Police detained a total of 412 people during the worst clashes in decades in the centre of the French capital which saw security forces pelted with stones, more than 200 vehicles torched and numerous shops vandalised.
The first 57 suspects who joined the so-called “yellow vest” protests appeared in fast-track courts on Monday, with dozens of others set to go before magistrates on Tuesday.
The overwhelmingly male cast of characters, some sporting visible injuries, included many low-income people from provincial France who came to the capital to express their anger.
“With everything that has happened to me in the last 48 hours, I don't want to ever come back,” 20-year-old Martial Pissonier, dressed in a leather jacket, said in one of the five court rooms hearing cases on Monday.
- 'Too little, too late': France's 'yellow vests' vow to push on with protests
- It's personal: What the yellow vests really want is Macron on his knees
“You don't come to a demonstration with an extendable baton to defend yourself,” he said.
Others included Valentin Lequitte, a 27-year-old with a history of alcohol addiction, who had more than a dozen previous criminal convictions including for resisting arrest, drink-driving and abusing police officers.
The mechanic from the town of Dreux, an hour's drive west of Paris, was accused of joining crowds who threw stones at police and was seen giving security forces the middle-finger.
“I don't want to go back to prison.
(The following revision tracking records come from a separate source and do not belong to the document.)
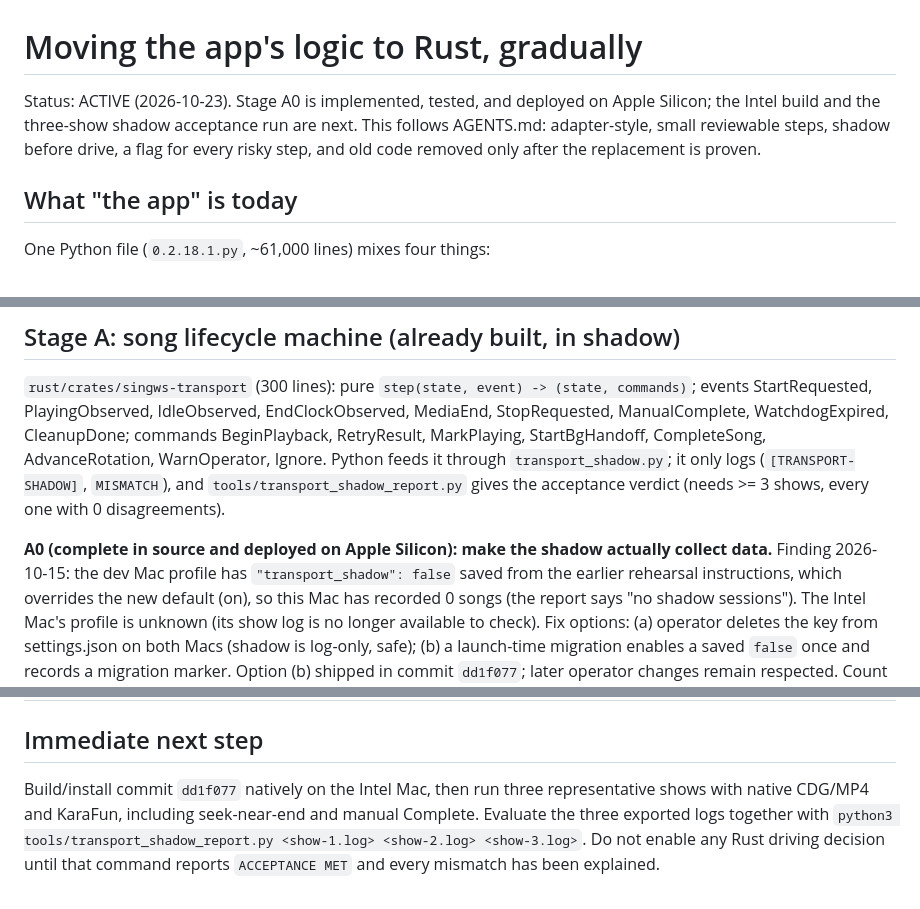
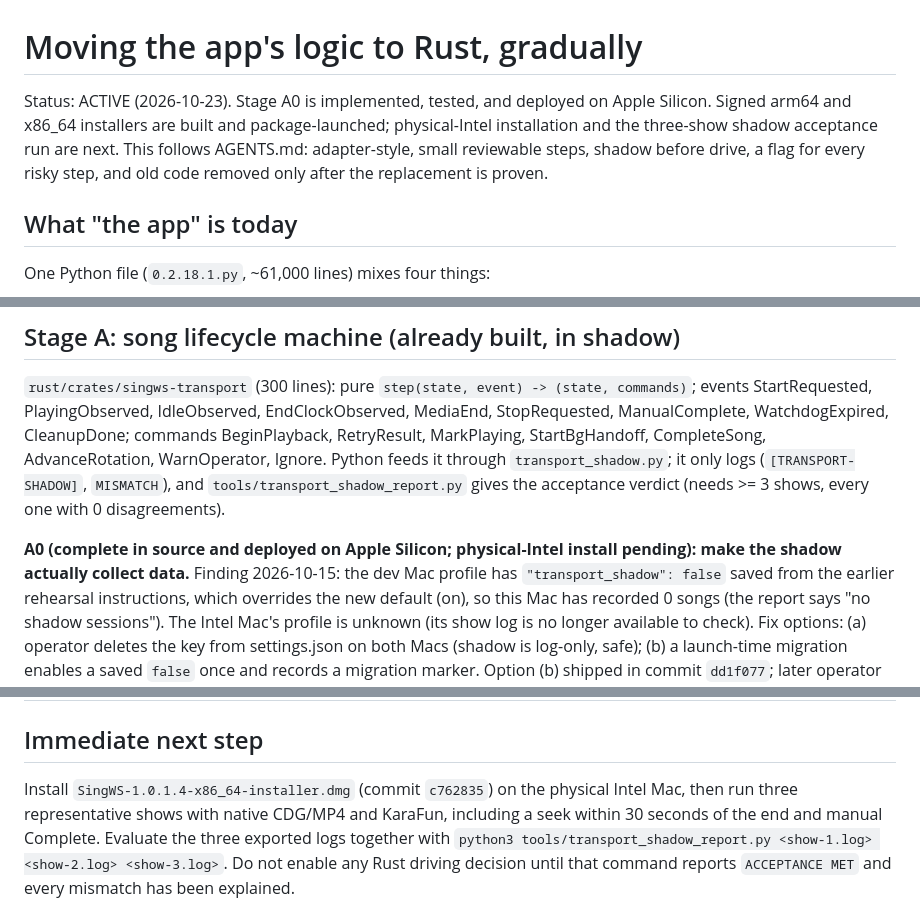
Before and after one commit to DanDemolition/SingWS, a Markdown page: RUST_APP_LOGIC_PLAN.md, 3 parts joined by grey strips. Drawn GitHub-style.

```diff
--- a/RUST_APP_LOGIC_PLAN.md
+++ b/RUST_APP_LOGIC_PLAN.md
@@ -1,8 +1,9 @@
 # Moving the app's logic to Rust, gradually
 
-Status: ACTIVE (2026-10-23). Stage A0 is implemented, tested, and deployed on Apple Silicon; the Intel build and the
-three-show shadow acceptance run are next. This follows AGENTS.md: adapter-style, small reviewable steps, shadow before
-drive, a flag for every risky step, and old code removed only after the replacement is proven.
+Status: ACTIVE (2026-10-23). Stage A0 is implemented, tested, and deployed on Apple Silicon. Signed arm64 and x86_64
+installers are built and package-launched; physical-Intel installation and the three-show shadow acceptance run are next.
+This follows AGENTS.md: adapter-style, small reviewable steps, shadow before drive, a flag for every risky step, and old
+code removed only after the replacement is proven.
 
 ## What "the app" is today
 
@@ -26,7 +27,7 @@ commands BeginPlayback, RetryResult, MarkPlaying, StartBgHandoff, CompleteSong,
 Python feeds it through `transport_shadow.py`; it only logs (`[TRANSPORT-SHADOW]`, `MISMATCH`), and
 `tools/transport_shadow_report.py` gives the acceptance verdict (needs >= 3 shows, every one with 0 disagreements).
 
-**A0 (complete in source and deployed on Apple Silicon): make the shadow actually collect data.** Finding 2026-10-15: the dev Mac profile has
+**A0 (complete in source and deployed on Apple Silicon; physical-Intel install pending): make the shadow actually collect data.** Finding 2026-10-15: the dev Mac profile has
 `"transport_shadow": false` saved from the earlier rehearsal instructions, which overrides the new default (on), so this
 Mac has recorded 0 songs (the report says "no shadow sessions"). The Intel Mac's profile is unknown (its show log is no
 longer available to check). Fix options: (a) operator deletes the key from settings.json on both Macs (shadow is log-only, safe);
@@ -100,7 +101,8 @@ the same show acceptance checklist on both architectures.
 
 ## Immediate next step
 
-Build/install commit `dd1f077` natively on the Intel Mac, then run three representative shows with native CDG/MP4 and
-KaraFun, including seek-near-end and manual Complete. Evaluate the three exported logs together with
+Install `SingWS-1.0.1.4-x86_64-installer.dmg` (commit `c762835`) on the physical Intel Mac, then run three representative
+shows with native CDG/MP4 and KaraFun, including a seek within 30 seconds of the end and manual Complete. Evaluate the
+three exported logs together with
 `python3 tools/transport_shadow_report.py <show-1.log> <show-2.log> <show-3.log>`. Do not enable any Rust driving decision
 until that command reports `ACCEPTANCE MET` and every mismatch has been explained.
```
Also changed, not shown: docs/verification/2026-10-23-rust-transport-shadow-a0.md (added, +55 -0 lines).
I've got a job, an apartment,” he pleaded in court, adding that he was trying to change but that “alcohol ruins everything”.
Michael, a 30-year-old unemployed man from the Rhone region of southeast France, was described by prosecutors as an anarchist after being found wearing a black sweatshirt with ACAB on it, which stands for “All Cops are Bastards”.
The French government has repeatedly blamed far-right and far-left thugs for the violence in Paris on two successive weekends since the start of the yellow vest protests on November 17.
Riot police head-charge
Others in court had no criminal past and seemingly no radical political views, but were instead the sort of frustrated low-income workers who have joined the “yellow vest” movement in droves.
What started out as protests against the introduction of new fuel taxes has spiralled into a broad opposition front to Macron and his pro-business economic reforms since he took power in May 2017.
Stephane, a 45-year-old butcher from the Hautes Alpes area of eastern France, said it was the first time he had joined a demonstration like the one on the Champs-Elysees on Saturday.
He was accused of charging head-first into a line of riot police, known as CRS.
“I would have liked the CRS to come and shake us by the hand, to put themselves on the people's side,” he told the court.
Jeremy Onselaer, a 22-year-old from the Parisian suburbs, defied any stereotyping: the master's student earns 2,500 euros a month working part-time in the finance department of the national postal service.
He was accused of building barricades in the street, attempting to harm police officers and possessing cannabis.
His lawyer urged magistrates not to impose a restraining order that would have banned him from the capital, because he had studies to pursue at the Paris School of Business.
The strain on police and the justice system caused by so many cases was also evident at the recently opened new Paris city court complex, designed bystar Italian architect Renzo Piano.
“The conditions for the defence are completely unacceptable,” one lawyer complained, adding that she had six clients and had spent only a few minutes with each of them.
Many suspects opted to have their trials deferred to prepare their defence, with hearings set to resume next year.
In most cases, magistrates ordered the suspects to report to police regularly until their trials, starting on Saturday morning when another day of protests has been announced.
There were also numerous cases of instant acquittals due to the flimsiness of evidence provided by police.
A 50-year-old nurse from Nice walked free saying he had been randomly arrested while walking in the Bastille area of Paris.
“Violence is not part of my thinking,” he said, adding that he was a regular practitioner of yoga and meditation.